◆ **WHAT IS NEEDED**
List all lines of the data that include the string "buttonContainer".

==========

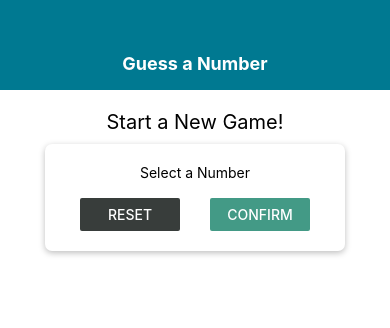
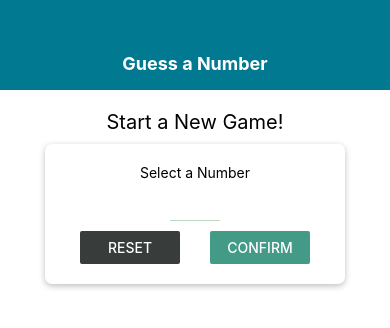
Before and after one commit to katieohde/react-native-game, a React Native app: screen / in a window 390 px wide. Shown: the top 328 px of the page. Built offline with nearby package versions, Linux system fonts and the light colour scheme.

Commit message:
input component and keyboard

```diff
--- /dev/null
+++ b/components/Input.js
@@ -0,0 +1,19 @@
+import React from 'react';
+import { TextInput, StyleSheet } from 'react-native';
+
+import Colors from '../constants/colors';
+
+const Input = props => {
+  return <TextInput {...props} style={{ ...styles.inputBox, ...props.style }} />
+}
+
+const styles = StyleSheet.create({
+  inputBox: {
+    height: 30,
+    borderBottomColor: Colors.secondary,
+    borderBottomWidth: 1,
+    marginVertical: 10
+  }
+});
+
+export default Input;
--- a/screens/StartGameScreen.js
+++ b/screens/StartGameScreen.js
@@ -1,22 +1,41 @@
-import React from 'react';
-import { View, StyleSheet, Text, TextInput, Button } from 'react-native';
+import React, { useState } from 'react';
+import { View, StyleSheet, Text, TextInput, Button, TouchableWithoutFeedback, Keyboard } from 'react-native';
 
 import Card from '../components/Card';
+import Input from '../components/Input';
 import Colors from '../constants/colors';
 
 const StartGameScreen = props => {
+
+  const [enteredValue, setEnteredValue] = useState('');
+
+  const numberInputHandler = inputText => {
+    setEnteredValue(inputText.replace(/[^0-9]/g, ''));
+  };
+
   return (
+    <TouchableWithoutFeedback onPress={() => {Keyboard.dismiss}} >
       <View style={styles.screen}>
         <Text style={styles.title}>Start a New Game!</Text>
         <Card style={styles.inputContainer}>
           <Text>Select a Number</Text>
-        <TextInput />
+          <Input
+            style={styles.inputBox}
+            blurOnSubmit
+            autoCapitalize='none'
+            autoCorrect={false}
+            keyboardType='number-pad'
+            maxLength={2}
+            onChangeText={numberInputHandler}
+            value={enteredValue}
+          />
           <View style={styles.buttonContainer} >
             <View style={styles.button} ><Button title="Reset" onPress={() => {}} color={Colors.dark} /></View>
             <View style={styles.button} ><Button title="Confirm" onPress={() => {}} color={Colors.tertiary} /></View>
           </View>
         </Card>
       </View>
+    </TouchableWithoutFeedback>
   );
 }
 
@@ -35,6 +54,10 @@
     maxHeight: '80%',
     alignItems: 'center'
   },
+  inputBox: {
+    width: 50,
+    textAlign: 'center'
+  },
   buttonContainer: {
     flexDirection: 'row',
     width: '100%',
```
Lines whose indentation alone changed are shown as unchanged.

==========

◆ **EXERCISE ANSWER**
           <View style={styles.buttonContainer} >
   buttonContainer: {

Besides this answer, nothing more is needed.